• BRIEF:
Could you print out every entry, character for character?

===== RECORDS TO PROCESS =====

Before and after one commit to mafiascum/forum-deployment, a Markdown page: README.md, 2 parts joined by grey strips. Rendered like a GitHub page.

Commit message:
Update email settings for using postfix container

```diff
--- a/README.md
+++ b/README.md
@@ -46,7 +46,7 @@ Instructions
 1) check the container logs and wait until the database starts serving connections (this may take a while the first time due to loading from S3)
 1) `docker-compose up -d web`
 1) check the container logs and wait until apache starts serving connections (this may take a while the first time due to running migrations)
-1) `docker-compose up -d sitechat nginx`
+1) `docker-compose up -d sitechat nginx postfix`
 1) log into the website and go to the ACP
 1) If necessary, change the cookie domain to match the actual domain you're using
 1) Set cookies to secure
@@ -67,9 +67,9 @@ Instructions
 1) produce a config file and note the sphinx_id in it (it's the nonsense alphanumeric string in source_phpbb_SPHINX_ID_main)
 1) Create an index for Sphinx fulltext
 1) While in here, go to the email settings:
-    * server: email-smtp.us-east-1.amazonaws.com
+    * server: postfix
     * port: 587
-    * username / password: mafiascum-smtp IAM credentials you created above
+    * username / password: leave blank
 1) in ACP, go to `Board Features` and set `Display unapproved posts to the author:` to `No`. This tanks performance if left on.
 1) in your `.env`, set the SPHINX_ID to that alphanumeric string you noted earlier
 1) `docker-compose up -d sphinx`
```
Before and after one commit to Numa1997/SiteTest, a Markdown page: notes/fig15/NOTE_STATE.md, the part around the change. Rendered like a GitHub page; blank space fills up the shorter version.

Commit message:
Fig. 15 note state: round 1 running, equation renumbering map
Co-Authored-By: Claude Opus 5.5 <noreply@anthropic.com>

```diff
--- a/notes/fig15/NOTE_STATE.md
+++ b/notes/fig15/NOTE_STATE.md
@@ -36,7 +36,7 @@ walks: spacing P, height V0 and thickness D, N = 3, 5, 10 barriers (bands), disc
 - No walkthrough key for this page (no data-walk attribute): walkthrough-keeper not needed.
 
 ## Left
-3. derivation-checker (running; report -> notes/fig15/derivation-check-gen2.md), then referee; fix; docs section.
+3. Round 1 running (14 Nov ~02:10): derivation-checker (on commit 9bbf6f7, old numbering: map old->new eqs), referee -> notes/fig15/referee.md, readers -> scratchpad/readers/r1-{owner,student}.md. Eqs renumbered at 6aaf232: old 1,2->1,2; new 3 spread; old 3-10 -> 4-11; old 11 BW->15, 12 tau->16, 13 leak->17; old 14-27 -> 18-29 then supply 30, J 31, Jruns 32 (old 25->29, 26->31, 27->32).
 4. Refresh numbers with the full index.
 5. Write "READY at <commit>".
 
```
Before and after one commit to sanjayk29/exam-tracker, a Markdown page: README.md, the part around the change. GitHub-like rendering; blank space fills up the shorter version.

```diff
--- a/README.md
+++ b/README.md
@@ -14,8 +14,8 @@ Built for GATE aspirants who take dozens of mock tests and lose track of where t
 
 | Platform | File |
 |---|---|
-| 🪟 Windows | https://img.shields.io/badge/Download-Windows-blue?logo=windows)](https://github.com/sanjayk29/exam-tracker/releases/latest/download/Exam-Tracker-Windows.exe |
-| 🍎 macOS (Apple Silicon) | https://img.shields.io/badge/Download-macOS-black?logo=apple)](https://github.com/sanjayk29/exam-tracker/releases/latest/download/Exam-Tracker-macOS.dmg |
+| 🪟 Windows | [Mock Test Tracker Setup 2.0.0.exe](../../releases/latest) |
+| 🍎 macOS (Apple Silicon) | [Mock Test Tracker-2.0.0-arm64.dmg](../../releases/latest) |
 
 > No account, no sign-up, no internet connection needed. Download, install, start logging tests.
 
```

=====

• YOUR RESPONSE:
Before and after one commit to mafiascum/forum-deployment, a Markdown page: README.md, 2 parts joined by grey strips. Rendered like a GitHub page.

Commit message:
Update email settings for using postfix container

```diff
--- a/README.md
+++ b/README.md
@@ -46,7 +46,7 @@ Instructions
 1) check the container logs and wait until the database starts serving connections (this may take a while the first time due to loading from S3)
 1) `docker-compose up -d web`
 1) check the container logs and wait until apache starts serving connections (this may take a while the first time due to running migrations)
-1) `docker-compose up -d sitechat nginx`
+1) `docker-compose up -d sitechat nginx postfix`
 1) log into the website and go to the ACP
 1) If necessary, change the cookie domain to match the actual domain you're using
 1) Set cookies to secure
@@ -67,9 +67,9 @@ Instructions
 1) produce a config file and note the sphinx_id in it (it's the nonsense alphanumeric string in source_phpbb_SPHINX_ID_main)
 1) Create an index for Sphinx fulltext
 1) While in here, go to the email settings:
-    * server: email-smtp.us-east-1.amazonaws.com
+    * server: postfix
     * port: 587
-    * username / password: mafiascum-smtp IAM credentials you created above
+    * username / password: leave blank
 1) in ACP, go to `Board Features` and set `Display unapproved posts to the author:` to `No`. This tanks performance if left on.
 1) in your `.env`, set the SPHINX_ID to that alphanumeric string you noted earlier
 1) `docker-compose up -d sphinx`
```
Before and after one commit to Numa1997/SiteTest, a Markdown page: notes/fig15/NOTE_STATE.md, the part around the change. Rendered like a GitHub page; blank space fills up the shorter version.

Commit message:
Fig. 15 note state: round 1 running, equation renumbering map
Co-Authored-By: Claude Opus 5.5 <noreply@anthropic.com>

```diff
--- a/notes/fig15/NOTE_STATE.md
+++ b/notes/fig15/NOTE_STATE.md
@@ -36,7 +36,7 @@ walks: spacing P, height V0 and thickness D, N = 3, 5, 10 barriers (bands), disc
 - No walkthrough key for this page (no data-walk attribute): walkthrough-keeper not needed.
 
 ## Left
-3. derivation-checker (running; report -> notes/fig15/derivation-check-gen2.md), then referee; fix; docs section.
+3. Round 1 running (14 Nov ~02:10): derivation-checker (on commit 9bbf6f7, old numbering: map old->new eqs), referee -> notes/fig15/referee.md, readers -> scratchpad/readers/r1-{owner,student}.md. Eqs renumbered at 6aaf232: old 1,2->1,2; new 3 spread; old 3-10 -> 4-11; old 11 BW->15, 12 tau->16, 13 leak->17; old 14-27 -> 18-29 then supply 30, J 31, Jruns 32 (old 25->29, 26->31, 27->32).
 4. Refresh numbers with the full index.
 5. Write "READY at <commit>".
 
```
Before and after one commit to sanjayk29/exam-tracker, a Markdown page: README.md, the part around the change. GitHub-like rendering; blank space fills up the shorter version.

```diff
--- a/README.md
+++ b/README.md
@@ -14,8 +14,8 @@ Built for GATE aspirants who take dozens of mock tests and lose track of where t
 
 | Platform | File |
 |---|---|
-| 🪟 Windows | https://img.shields.io/badge/Download-Windows-blue?logo=windows)](https://github.com/sanjayk29/exam-tracker/releases/latest/download/Exam-Tracker-Windows.exe |
-| 🍎 macOS (Apple Silicon) | https://img.shields.io/badge/Download-macOS-black?logo=apple)](https://github.com/sanjayk29/exam-tracker/releases/latest/download/Exam-Tracker-macOS.dmg |
+| 🪟 Windows | [Mock Test Tracker Setup 2.0.0.exe](../../releases/latest) |
+| 🍎 macOS (Apple Silicon) | [Mock Test Tracker-2.0.0-arm64.dmg](../../releases/latest) |
 
 > No account, no sign-up, no internet connection needed. Download, install, start logging tests.
 
```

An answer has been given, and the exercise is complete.